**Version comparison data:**
- Opening Delimiter -

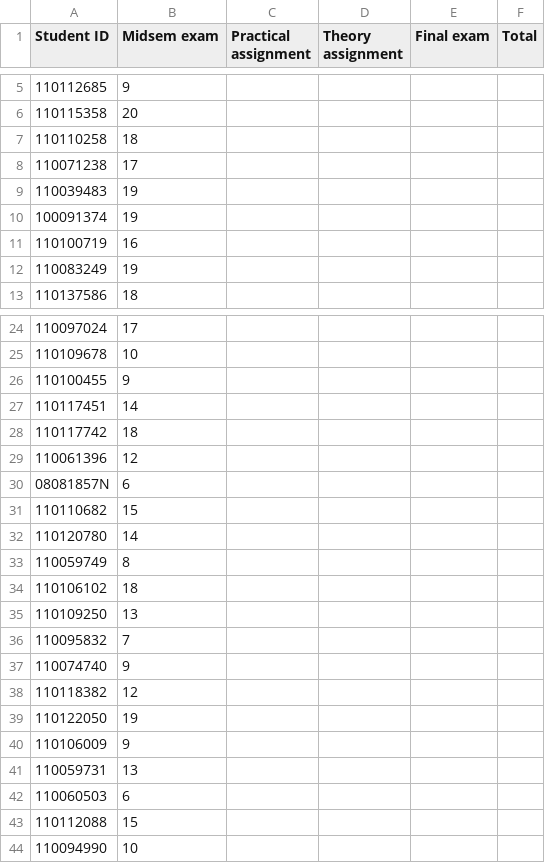
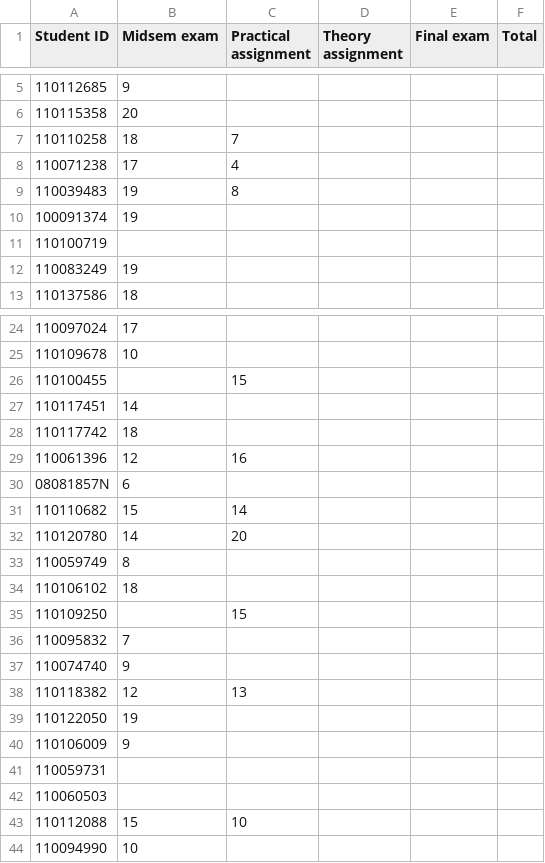
Before and after one commit to robbymckilliam/robbymckilliam.github.com, a CSV file: signalsandsystems/2014/marks.csv, drawn as a sheet; only a part is shown, gaps mark what is left out; the diff covers the shown part only.

Commit message:
added marks

```diff
--- a/signalsandsystems/2014/marks.csv
+++ b/signalsandsystems/2014/marks.csv
@@ -6,7 +6,7 @@ Student ID,Midsem exam,Practical assignment,Theory assignment,Final exam,Total
 110115358,20,,,,
-110110258,18,,,,
-110071238,17,,,,
-110039483,19,,,,
+110110258,18,7,,,
+110071238,17,4,,,
+110039483,19,8,,,
 100091374,19,,,,
-110100719,16,,,,
+110100719,,,,,
 110083249,19,,,,
@@ -25,20 +25,20 @@ Student ID,Midsem exam,Practical assignment,Theory assignment,Final exam,Total
 110109678,10,,,,
-110100455,9,,,,
+110100455,,15,,,
 110117451,14,,,,
 110117742,18,,,,
-110061396,12,,,,
+110061396,12,16,,,
 08081857N,6,,,,
-110110682,15,,,,
-110120780,14,,,,
+110110682,15,14,,,
+110120780,14,20,,,
 110059749,8,,,,
 110106102,18,,,,
-110109250,13,,,,
+110109250,,15,,,
 110095832,7,,,,
 110074740,9,,,,
-110118382,12,,,,
+110118382,12,13,,,
 110122050,19,,,,
 110106009,9,,,,
-110059731,13,,,,
-110060503,6,,,,
-110112088,15,,,,
+110059731,,,,,
+110060503,,,,,
+110112088,15,10,,,
 110094990,10,,,,
```
Also changed, not shown: 1 added row and 11 edited cells elsewhere in this file, 2 other files.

- Closing Delimiter -

**REQUIRED ACTION:** The expected output is every record above, copied exactly, without pictures.

**PROBLEM SOLUTION:**
Before and after one commit to robbymckilliam/robbymckilliam.github.com, a CSV file: signalsandsystems/2014/marks.csv, drawn as a sheet; only a part is shown, gaps mark what is left out; the diff covers the shown part only.

Commit message:
added marks

```diff
--- a/signalsandsystems/2014/marks.csv
+++ b/signalsandsystems/2014/marks.csv
@@ -6,7 +6,7 @@ Student ID,Midsem exam,Practical assignment,Theory assignment,Final exam,Total
 110115358,20,,,,
-110110258,18,,,,
-110071238,17,,,,
-110039483,19,,,,
+110110258,18,7,,,
+110071238,17,4,,,
+110039483,19,8,,,
 100091374,19,,,,
-110100719,16,,,,
+110100719,,,,,
 110083249,19,,,,
@@ -25,20 +25,20 @@ Student ID,Midsem exam,Practical assignment,Theory assignment,Final exam,Total
 110109678,10,,,,
-110100455,9,,,,
+110100455,,15,,,
 110117451,14,,,,
 110117742,18,,,,
-110061396,12,,,,
+110061396,12,16,,,
 08081857N,6,,,,
-110110682,15,,,,
-110120780,14,,,,
+110110682,15,14,,,
+110120780,14,20,,,
 110059749,8,,,,
 110106102,18,,,,
-110109250,13,,,,
+110109250,,15,,,
 110095832,7,,,,
 110074740,9,,,,
-110118382,12,,,,
+110118382,12,13,,,
 110122050,19,,,,
 110106009,9,,,,
-110059731,13,,,,
-110060503,6,,,,
-110112088,15,,,,
+110059731,,,,,
+110060503,,,,,
+110112088,15,10,,,
 110094990,10,,,,
```
Also changed, not shown: 1 added row and 11 edited cells elsewhere in this file, 2 other files.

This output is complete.